What should wine investors be considering in light of the predictions this morning that inflation could rise to hit 5% in Spring 2022 and that the Bank of England is more than likely to raise interest rates next month.

BoE Chief Economist – Inflation could rise to 5%

The new Chief Economist at the B.o.E, Huw Pill, is quoted in the FT this morning as stating that his decision to vote at the Monetary Policy Committee meeting on the 4th November is “finely balanced” and that “I think November is live”. Expanding on this he observes that

  • an inflation level of, or around, 5% would not be unexpected and “that’s a very uncomfortable place for a central bank with an inflation budget of 2% to be.”
  • With UK output approaching pre-pandemic levels, the BoE is now looking at a policy shift from stimulating the economy through ultra-low interest rates and QE, to concentrate on managing inflation.
  • The Bank’s new Chief Economist is reputed to want to get rid of the former Governor, Mark Carney’s, policy on forward guidance on interest rates.
  • Pill believes that the UK economy has weathered the pandemic well so far and the expected long-term economic impact of the pandemic is not much more than 1% of GDP. This forecast is thought not to be directly aligned with Chancellor Sunak’s Budget predictions to be presented next week.

There is an expectation that rising inflation will be temporary and will be managed through increasing interest rates. We don’t know to what extent and whether these changes would be permanent. It is an unfolding scenario with some high stakes over the next six to twelve months. We are also heading into winter with rising Covid-19 numbers and unpredictability in energy markets and supply chains.

So, what do rising inflation and interest rates mean for wine investment?

  • During historic periods of economic uncertainty and volatility in financial and commodity markets, fine wine values have grown.
  • 2021 has seen a record performance so far and there is no reason to see this stopping in the foreseeable future.
  • Wine investors should look to strengthen their portfolios with blue-chip Bordeaux and Burgundy wines where values still offer potential for growth and further regional diversification into top performing Champagne, Italy, California and Rhone wines. The broadening secondary market in wines from these regions is highlighting investment wines with the potential for strong returns in the future.
  • Investment wines are a key asset to hedge rising inflation.

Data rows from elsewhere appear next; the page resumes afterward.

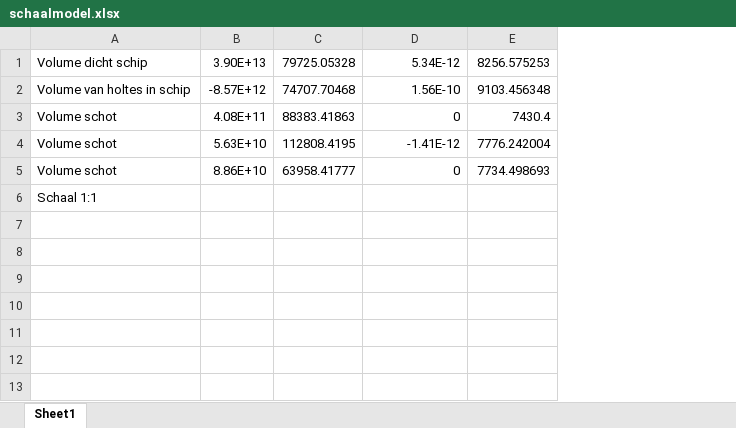
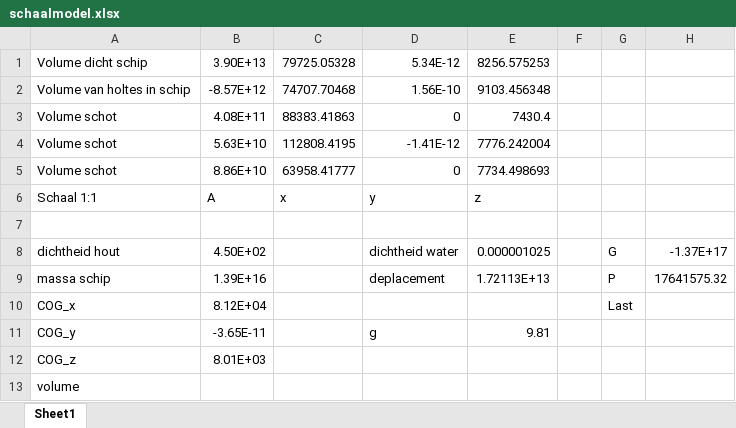
Before and after one commit to tomoldenbeuving/IP-26, an Excel workbook: schaalmodel/schaalmodel.xlsx, sheet Sheet1, drawn as a sheet; values as stored, in another font and other column widths than the file's, no borders; addresses are those after the commit; the diff names each change by its address in the sheet, - before the commit and + after, or states it on an @@ line.

Commit message:
joooo

```diff
--- a/schaalmodel/schaalmodel.xlsx (sheet Sheet1)
+++ b/schaalmodel/schaalmodel.xlsx (sheet Sheet1)
+column F, empty
+column G, empty
+column H, empty
+row 6: Schaal 1:1 | A | x | y | z
+row 7: (empty)
+row 8: dichtheid hout | 4.50E+02 |  | dichtheid water | 0.000001025 |  | G | -1.37E+17
+row 9: massa schip | 1.39E+16 |  | deplacement | 1.72113E+13 |  | P | 17641575.32
+row 10: COG_x | 8.12E+04 |  |  |  |  | Last
+row 11: COG_y | -3.65E-11 |  | g | 9.81
+row 12: COG_z | 8.01E+03
-A13: Schaal 1:1
+A13: volume
```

For more information see our latest Market Report and, for current offers and a very limited special Champagne parcel, contact the Vin-X team on 0203 384 2262